  1. Posted by Trip

    Very interesting report. Note the detail for the various MSAs starting on page 29. San Francisco (extending through San Mateo-Redwood City) saw a price decline of .86% in the last year with most of that (-.61%) in the second quarter. Also, 7 of the bottom 10 (and 12 of the bottom 20) in terms of year-to-year price declines are in California.
    And this was all before the recent meltdown.

  2. Posted by AC

    Still, 5-year gain in SF of 52.1%. Not too shabby.
    But I don’t think these 2Q numbers are as interesting as August and Q3 numbers will be.
    I would really like to see a survey on socketsite that showed 2 things: first if people are renting with no intention of buying, own, or renting with the intention to buy when prices are right, and second, what people are predicting for pricing trends. There may be some intersting correlations. I would not at all be surprised if the data showed a strong correlation that owners are predicting that prices increase or worst case are flat or slightly decline. And that renters / potential buyers are predicting that prices will decline in the near term.
    [Editor's Note: Damn thunder stealing comments (we have the data from our last reader survey and will release it in two weeks).]

  3. Posted by bird_man

    I don’t buy those reader survey results for a minute.
    And AC:
    “I would not at all be surprised if the data showed a strong correlation that owners are predicting that prices increase or worst case are flat or slightly decline. And that renters / potential buyers are predicting that prices will decline in the near term.”
    That is exactly what we would see, no doubt.

  4. Posted by Dude

    Another way of putting it: those who currently own want prices to keep going up. Those who don’t own are waiting for them to come down. Since those who don’t own are the demand side of the equation (i.e. they are the market), owners/sellers won’t have much choice unless they plan to hold for 10 more years.
    Like the hedge funds out there, owners can keep “marking to model” or “marking to fantasy,” but eventually you need to face reality. Reference the recent Chronicle sob story about the family in Oakland whose home was “worth” $450K but they could only sell it for $350K. Guess what? It ain’t worth $450K regardless of what your Realtor tells you. If your Realtor thinks it is, tell them to buy it.
    Final caveat: OFHEO data is predominantly based on conforming loans, so it’s not especially relevant to SF given 80% of the loans here are non-conforming. But interesting data nonetheless.

  5. Posted by Nadine

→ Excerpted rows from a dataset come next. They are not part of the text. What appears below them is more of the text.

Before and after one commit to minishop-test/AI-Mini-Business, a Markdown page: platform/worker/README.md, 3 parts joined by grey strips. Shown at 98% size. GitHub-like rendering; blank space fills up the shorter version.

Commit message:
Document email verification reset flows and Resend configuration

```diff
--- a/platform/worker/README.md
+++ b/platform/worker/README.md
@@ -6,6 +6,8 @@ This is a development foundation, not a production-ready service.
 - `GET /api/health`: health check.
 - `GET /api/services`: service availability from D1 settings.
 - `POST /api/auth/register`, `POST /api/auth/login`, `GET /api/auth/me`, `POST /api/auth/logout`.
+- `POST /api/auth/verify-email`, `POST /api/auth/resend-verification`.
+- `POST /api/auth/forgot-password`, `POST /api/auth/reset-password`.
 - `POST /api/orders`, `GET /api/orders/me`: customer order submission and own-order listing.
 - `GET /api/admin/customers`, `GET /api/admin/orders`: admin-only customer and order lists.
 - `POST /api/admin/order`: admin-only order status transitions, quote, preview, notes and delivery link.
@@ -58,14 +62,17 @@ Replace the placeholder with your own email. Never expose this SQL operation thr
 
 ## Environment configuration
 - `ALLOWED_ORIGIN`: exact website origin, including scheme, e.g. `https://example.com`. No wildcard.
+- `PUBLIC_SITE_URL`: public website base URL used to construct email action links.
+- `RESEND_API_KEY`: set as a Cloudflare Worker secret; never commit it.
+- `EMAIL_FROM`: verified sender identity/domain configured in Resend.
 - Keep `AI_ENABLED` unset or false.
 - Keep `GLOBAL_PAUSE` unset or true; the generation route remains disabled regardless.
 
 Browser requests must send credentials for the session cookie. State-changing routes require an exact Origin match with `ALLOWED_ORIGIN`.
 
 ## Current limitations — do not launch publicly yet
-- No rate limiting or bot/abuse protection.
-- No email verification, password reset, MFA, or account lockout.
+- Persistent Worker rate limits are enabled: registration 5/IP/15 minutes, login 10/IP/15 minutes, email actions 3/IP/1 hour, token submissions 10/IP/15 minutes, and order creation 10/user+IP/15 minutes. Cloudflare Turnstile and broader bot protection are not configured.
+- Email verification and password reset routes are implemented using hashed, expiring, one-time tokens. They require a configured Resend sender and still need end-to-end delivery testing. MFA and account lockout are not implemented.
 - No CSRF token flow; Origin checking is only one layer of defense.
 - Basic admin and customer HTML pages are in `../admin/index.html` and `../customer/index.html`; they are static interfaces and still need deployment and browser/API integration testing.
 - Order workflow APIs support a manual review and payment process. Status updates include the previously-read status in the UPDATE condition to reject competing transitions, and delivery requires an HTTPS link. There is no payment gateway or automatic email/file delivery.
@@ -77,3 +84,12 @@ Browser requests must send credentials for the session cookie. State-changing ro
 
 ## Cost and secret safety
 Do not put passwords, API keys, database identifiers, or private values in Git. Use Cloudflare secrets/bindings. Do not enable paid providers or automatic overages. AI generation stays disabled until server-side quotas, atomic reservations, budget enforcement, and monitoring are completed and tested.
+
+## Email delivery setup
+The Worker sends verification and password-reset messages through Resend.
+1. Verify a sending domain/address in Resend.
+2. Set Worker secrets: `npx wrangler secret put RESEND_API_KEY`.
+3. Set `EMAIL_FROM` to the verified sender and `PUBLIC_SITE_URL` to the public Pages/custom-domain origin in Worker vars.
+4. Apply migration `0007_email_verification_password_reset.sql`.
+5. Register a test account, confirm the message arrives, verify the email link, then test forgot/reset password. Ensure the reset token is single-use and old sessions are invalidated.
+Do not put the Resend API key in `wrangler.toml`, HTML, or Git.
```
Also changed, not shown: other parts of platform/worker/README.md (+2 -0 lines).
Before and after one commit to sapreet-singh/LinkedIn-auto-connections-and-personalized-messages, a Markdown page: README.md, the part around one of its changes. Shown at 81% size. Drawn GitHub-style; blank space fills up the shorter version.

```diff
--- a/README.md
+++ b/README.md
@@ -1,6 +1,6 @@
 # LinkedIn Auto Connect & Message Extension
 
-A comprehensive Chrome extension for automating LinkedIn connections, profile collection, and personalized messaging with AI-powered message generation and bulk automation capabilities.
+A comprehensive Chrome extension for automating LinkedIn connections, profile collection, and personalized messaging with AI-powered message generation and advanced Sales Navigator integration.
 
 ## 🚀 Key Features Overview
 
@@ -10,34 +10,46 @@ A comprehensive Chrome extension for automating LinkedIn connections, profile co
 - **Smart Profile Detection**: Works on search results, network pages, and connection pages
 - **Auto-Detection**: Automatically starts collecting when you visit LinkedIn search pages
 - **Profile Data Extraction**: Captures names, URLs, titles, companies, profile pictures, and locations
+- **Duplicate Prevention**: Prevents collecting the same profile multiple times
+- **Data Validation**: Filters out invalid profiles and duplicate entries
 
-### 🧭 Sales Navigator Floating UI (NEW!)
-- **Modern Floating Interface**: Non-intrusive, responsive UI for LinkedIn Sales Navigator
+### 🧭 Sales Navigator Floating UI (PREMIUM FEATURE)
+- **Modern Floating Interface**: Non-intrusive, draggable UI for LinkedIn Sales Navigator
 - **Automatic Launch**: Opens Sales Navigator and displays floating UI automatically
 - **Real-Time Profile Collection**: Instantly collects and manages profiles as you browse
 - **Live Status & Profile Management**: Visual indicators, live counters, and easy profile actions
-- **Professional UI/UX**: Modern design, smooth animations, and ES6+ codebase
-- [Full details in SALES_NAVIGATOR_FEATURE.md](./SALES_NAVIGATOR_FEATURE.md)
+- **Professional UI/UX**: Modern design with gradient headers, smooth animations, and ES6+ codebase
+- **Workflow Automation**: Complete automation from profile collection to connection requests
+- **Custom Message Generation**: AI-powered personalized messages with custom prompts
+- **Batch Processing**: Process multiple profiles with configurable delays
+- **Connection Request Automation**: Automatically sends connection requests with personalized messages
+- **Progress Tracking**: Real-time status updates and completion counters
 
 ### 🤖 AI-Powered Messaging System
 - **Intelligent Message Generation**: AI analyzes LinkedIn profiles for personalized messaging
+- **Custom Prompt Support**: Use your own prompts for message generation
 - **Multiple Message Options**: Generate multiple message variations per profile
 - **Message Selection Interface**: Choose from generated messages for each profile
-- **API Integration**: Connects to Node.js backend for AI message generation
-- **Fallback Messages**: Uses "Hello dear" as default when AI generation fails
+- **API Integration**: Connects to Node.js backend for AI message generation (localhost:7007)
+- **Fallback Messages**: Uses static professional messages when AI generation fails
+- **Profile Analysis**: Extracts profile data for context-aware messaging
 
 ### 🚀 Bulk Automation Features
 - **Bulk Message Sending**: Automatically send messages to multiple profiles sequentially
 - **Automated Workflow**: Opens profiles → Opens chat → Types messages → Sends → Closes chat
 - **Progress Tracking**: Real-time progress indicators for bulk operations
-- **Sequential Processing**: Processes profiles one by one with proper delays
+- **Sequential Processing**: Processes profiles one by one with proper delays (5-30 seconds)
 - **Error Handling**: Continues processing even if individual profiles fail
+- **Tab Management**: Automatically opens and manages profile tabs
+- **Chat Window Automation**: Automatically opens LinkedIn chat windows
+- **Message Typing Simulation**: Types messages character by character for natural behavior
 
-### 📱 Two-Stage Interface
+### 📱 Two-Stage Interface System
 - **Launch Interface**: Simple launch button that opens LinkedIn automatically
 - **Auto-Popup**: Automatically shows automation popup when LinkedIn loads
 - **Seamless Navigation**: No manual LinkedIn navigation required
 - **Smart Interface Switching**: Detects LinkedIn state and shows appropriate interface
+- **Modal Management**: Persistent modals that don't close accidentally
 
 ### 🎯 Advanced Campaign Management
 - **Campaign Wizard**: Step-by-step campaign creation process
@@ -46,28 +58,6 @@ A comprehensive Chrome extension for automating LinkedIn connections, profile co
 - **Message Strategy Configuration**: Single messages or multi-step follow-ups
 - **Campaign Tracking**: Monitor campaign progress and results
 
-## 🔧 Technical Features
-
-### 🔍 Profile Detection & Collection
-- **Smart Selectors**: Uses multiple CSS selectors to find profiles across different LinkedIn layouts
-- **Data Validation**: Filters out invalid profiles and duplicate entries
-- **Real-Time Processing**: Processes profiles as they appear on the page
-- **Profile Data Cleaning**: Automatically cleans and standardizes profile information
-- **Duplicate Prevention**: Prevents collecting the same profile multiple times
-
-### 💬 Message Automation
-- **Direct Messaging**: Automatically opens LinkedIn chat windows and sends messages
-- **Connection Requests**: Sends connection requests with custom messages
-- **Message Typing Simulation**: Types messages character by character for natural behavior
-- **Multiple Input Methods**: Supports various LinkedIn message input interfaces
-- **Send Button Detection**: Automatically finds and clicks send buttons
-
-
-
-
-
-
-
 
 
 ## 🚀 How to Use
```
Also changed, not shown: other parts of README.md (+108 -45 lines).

    I’ve been watching the properties for sale in Medina Ohio (suburb of Cleveland) for the past two years. The reality is that there are very few sales happening. If a house is above $300,000 it usually has usually been re-listed multiple times. A typical example is a house that finally sold in June at $400,000 after being originally listed at $575,000. I think in many markets the price decline isn’t accurately reflected because there few sales.

  6. Posted by Spencer

    [Editor's Note: Damn thunder stealing comments (we have the data from our last reader survey and will release it in two weeks).]
    Dear editor,
    I think the results of a reader survey conducted now versus conducted back in June might be quite different. Plus, I didn’t participate in June and feel left out.
    My opinion counts damn it.
    [Editor's Note: Trust us, there's no need to fret (or feel left out). We'll give you another chance to participate soon enough.]

  7. Posted by Trip

    Given that these numbers are limited to conforming loans, one does have to do a bit of putting-the-pieces together to draw any conclusions. If you take the Case Schiller numbers, which show a 4% SF price decline overall in the last year, and the OFHEA numbers, which show about a 1% SF decline for lower-end sales with conforming mortgages, one might conclude that prices at the higher-end have declined more than those at the bottom. This would follow the pattern of the price decline in the early ’90s.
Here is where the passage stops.